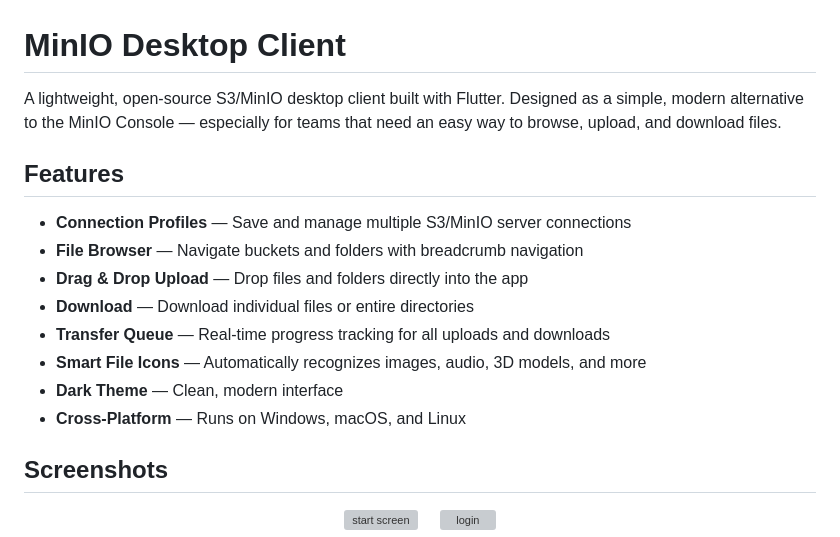
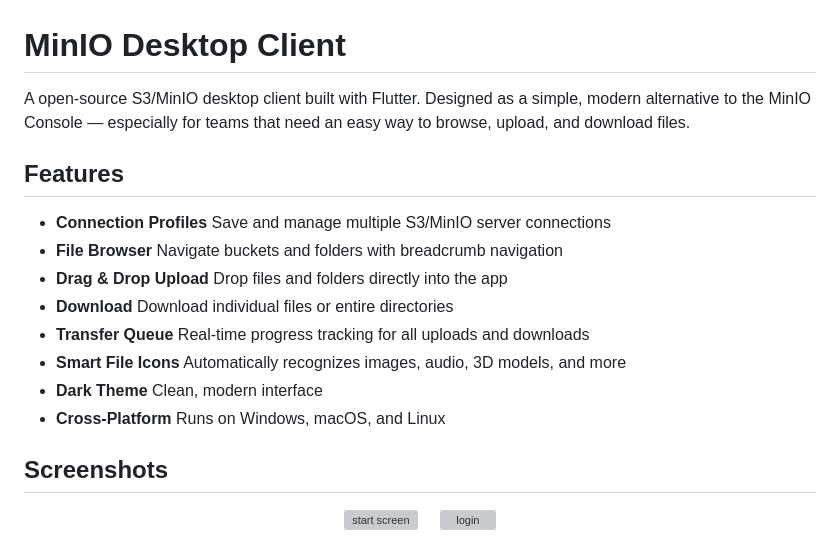
Before and after one commit to totakugames/minioclient, a Markdown page: README.md, the part around the change. Drawn GitHub-style; grey boxes are pictures that could not be loaded.

```diff
--- a/README.md
+++ b/README.md
@@ -1,18 +1,18 @@
 # MinIO Desktop Client
 
-A lightweight, open-source S3/MinIO desktop client built with Flutter.
+A open-source S3/MinIO desktop client built with Flutter.
 Designed as a simple, modern alternative to the MinIO Console — especially for teams that need an easy way to browse, upload, and download files.
 
 ## Features
 
-- **Connection Profiles** — Save and manage multiple S3/MinIO server connections
-- **File Browser** — Navigate buckets and folders with breadcrumb navigation
-- **Drag & Drop Upload** — Drop files and folders directly into the app
-- **Download** — Download individual files or entire directories
-- **Transfer Queue** — Real-time progress tracking for all uploads and downloads
-- **Smart File Icons** — Automatically recognizes images, audio, 3D models, and more
-- **Dark Theme** — Clean, modern interface
-- **Cross-Platform** — Runs on Windows, macOS, and Linux
+- **Connection Profiles** Save and manage multiple S3/MinIO server connections
+- **File Browser** Navigate buckets and folders with breadcrumb navigation
+- **Drag & Drop Upload** Drop files and folders directly into the app
+- **Download** Download individual files or entire directories
+- **Transfer Queue** Real-time progress tracking for all uploads and downloads
+- **Smart File Icons** Automatically recognizes images, audio, 3D models, and more
+- **Dark Theme** Clean, modern interface
+- **Cross-Platform** Runs on Windows, macOS, and Linux
 
 ## Screenshots
 <p align="center">
```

——————————

_Problem details_
Repeat the listing above word for word. Do not include the pictures.

_Answer box_
Before and after one commit to totakugames/minioclient, a Markdown page: README.md, the part around the change. Drawn GitHub-style; grey boxes are pictures that could not be loaded.

```diff
--- a/README.md
+++ b/README.md
@@ -1,18 +1,18 @@
 # MinIO Desktop Client
 
-A lightweight, open-source S3/MinIO desktop client built with Flutter.
+A open-source S3/MinIO desktop client built with Flutter.
 Designed as a simple, modern alternative to the MinIO Console — especially for teams that need an easy way to browse, upload, and download files.
 
 ## Features
 
-- **Connection Profiles** — Save and manage multiple S3/MinIO server connections
-- **File Browser** — Navigate buckets and folders with breadcrumb navigation
-- **Drag & Drop Upload** — Drop files and folders directly into the app
-- **Download** — Download individual files or entire directories
-- **Transfer Queue** — Real-time progress tracking for all uploads and downloads
-- **Smart File Icons** — Automatically recognizes images, audio, 3D models, and more
-- **Dark Theme** — Clean, modern interface
-- **Cross-Platform** — Runs on Windows, macOS, and Linux
+- **Connection Profiles** Save and manage multiple S3/MinIO server connections
+- **File Browser** Navigate buckets and folders with breadcrumb navigation
+- **Drag & Drop Upload** Drop files and folders directly into the app
+- **Download** Download individual files or entire directories
+- **Transfer Queue** Real-time progress tracking for all uploads and downloads
+- **Smart File Icons** Automatically recognizes images, audio, 3D models, and more
+- **Dark Theme** Clean, modern interface
+- **Cross-Platform** Runs on Windows, macOS, and Linux
 
 ## Screenshots
 <p align="center">
```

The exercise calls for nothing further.